My wife and I were in Jesmond, I don’t remember why, and she wanted to call into Waitrose – one of the smaller shops on a high street, with no dedicated parking. The streets around there are devoid of available parking spaces at any time of the day, and I couldn’t park on the double yellow lines. So I set off on a circuit of the streets around the shop … three circuits to be precise. Ten minutes later, I was approaching the shop and glanced towards the exit doors. There was my wife, carrier bags in hand, walking towards the pavement. I looked in my rear view mirror, saw a large delivery van about twenty yards behind me, indicated and pulled up, and that’s when it happened. The van trundled ahead, and exposed his rear gunner: a small white van with a roof-mounted camera. It swept past me with all the menace of a Dalek.
Two days later – it was a Saturday – the parking ticket arrived. Boy, were they quick off the mark. On the surface, I was very philosophical, but throughout the day varying scenarios popped into my head. All of them involving a traffic warden called Derek – don’t ask why he was called that, it happened without any conscious thought on my part … He just had to be Derek.
By midnight, I had written a story about the travails of Derek, a particularly unpleasant traffic warden. Yes, before you ask, the writing did have a cathartic effect.

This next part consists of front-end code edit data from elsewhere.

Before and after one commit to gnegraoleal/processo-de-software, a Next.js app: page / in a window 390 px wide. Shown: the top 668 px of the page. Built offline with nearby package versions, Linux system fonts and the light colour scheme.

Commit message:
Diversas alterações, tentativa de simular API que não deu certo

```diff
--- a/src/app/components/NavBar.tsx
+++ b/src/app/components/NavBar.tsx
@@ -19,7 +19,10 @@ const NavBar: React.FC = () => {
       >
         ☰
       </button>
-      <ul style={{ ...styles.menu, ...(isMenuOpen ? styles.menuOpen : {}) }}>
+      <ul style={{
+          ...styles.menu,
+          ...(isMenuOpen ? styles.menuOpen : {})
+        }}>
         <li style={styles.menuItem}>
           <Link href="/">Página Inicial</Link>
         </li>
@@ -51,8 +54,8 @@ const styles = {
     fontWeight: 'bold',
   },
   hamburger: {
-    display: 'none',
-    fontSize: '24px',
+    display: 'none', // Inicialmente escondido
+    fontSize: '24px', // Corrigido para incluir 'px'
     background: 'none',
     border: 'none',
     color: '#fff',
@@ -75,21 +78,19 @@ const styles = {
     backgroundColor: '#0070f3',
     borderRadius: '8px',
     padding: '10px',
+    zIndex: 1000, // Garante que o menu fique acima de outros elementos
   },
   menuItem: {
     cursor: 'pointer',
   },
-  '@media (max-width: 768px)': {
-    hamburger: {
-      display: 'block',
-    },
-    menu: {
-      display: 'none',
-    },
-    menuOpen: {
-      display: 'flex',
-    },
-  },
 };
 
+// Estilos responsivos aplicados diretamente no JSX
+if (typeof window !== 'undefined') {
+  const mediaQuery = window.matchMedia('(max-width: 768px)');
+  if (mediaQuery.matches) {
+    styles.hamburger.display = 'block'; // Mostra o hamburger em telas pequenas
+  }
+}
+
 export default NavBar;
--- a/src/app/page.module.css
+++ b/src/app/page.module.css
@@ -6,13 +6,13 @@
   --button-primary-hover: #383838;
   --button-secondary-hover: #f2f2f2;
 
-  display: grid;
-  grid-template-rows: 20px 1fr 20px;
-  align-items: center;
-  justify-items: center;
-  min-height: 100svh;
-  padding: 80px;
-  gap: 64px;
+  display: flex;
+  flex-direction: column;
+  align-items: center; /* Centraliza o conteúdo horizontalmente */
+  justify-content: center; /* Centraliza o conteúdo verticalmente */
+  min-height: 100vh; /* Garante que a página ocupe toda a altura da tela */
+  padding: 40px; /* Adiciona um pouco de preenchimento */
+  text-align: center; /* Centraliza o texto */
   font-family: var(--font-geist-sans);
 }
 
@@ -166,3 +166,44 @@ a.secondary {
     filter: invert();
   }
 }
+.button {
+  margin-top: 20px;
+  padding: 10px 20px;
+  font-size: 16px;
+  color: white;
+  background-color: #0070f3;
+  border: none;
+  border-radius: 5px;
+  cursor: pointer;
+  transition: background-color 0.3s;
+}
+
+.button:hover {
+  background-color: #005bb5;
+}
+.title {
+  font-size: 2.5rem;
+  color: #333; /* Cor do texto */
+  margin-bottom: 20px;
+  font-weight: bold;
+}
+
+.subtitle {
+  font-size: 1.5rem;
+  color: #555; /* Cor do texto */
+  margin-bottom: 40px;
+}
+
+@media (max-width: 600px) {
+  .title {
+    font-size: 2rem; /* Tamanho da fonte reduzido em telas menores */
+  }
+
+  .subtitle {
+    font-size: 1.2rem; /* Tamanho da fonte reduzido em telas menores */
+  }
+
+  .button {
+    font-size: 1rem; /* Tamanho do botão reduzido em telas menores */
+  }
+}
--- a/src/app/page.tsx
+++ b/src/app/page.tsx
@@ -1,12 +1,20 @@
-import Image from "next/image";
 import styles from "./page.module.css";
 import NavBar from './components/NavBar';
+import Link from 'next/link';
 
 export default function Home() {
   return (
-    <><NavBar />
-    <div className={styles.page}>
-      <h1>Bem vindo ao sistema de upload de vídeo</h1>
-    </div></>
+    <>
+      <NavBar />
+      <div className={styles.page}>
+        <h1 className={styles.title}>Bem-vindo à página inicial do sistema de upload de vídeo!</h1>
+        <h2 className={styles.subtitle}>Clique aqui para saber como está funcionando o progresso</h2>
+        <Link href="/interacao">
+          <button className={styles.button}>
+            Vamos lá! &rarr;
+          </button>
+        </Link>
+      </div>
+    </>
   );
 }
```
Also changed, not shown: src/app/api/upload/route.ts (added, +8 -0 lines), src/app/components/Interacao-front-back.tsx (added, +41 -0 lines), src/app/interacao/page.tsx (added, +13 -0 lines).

I mentioned this to a friend some weeks later and she asked for a copy of the story. Two months passed before we met again, and she told me that she had passed it around her friends. By all accounts they liked it – maybe it had something to do with Derek’s comeuppance – yet more interestingly, they all wanted to know more about a mysterious old man, on the periphery of the story. Was he the Devil? They had asked. That was all I needed. Samuel Prite was born. I’ve since written a total of thirty-three Mystery and Misadventure stories, each involving Samuel, to a greater or lesser degree. Questions are still asked about his identity, and I do release clues now and again. Twenty of the stories appear in the first two collections: Mystery and Misadventure, and Mystery and Misadventure an Old Acquaintance. The third volume, Mystery and Misadventure a Reunion, will be released before the end of 2016.
Now you know what, or who, got in the way of The Omega Shift.
When I’m not writing, my spare time involves ingenious avoidance tactics around being dragged into the garden by my wife. She has the green fingers and I’m supposed to be the muscle, but she’s a dynamo: shifting more weeds and clippings that I ever can.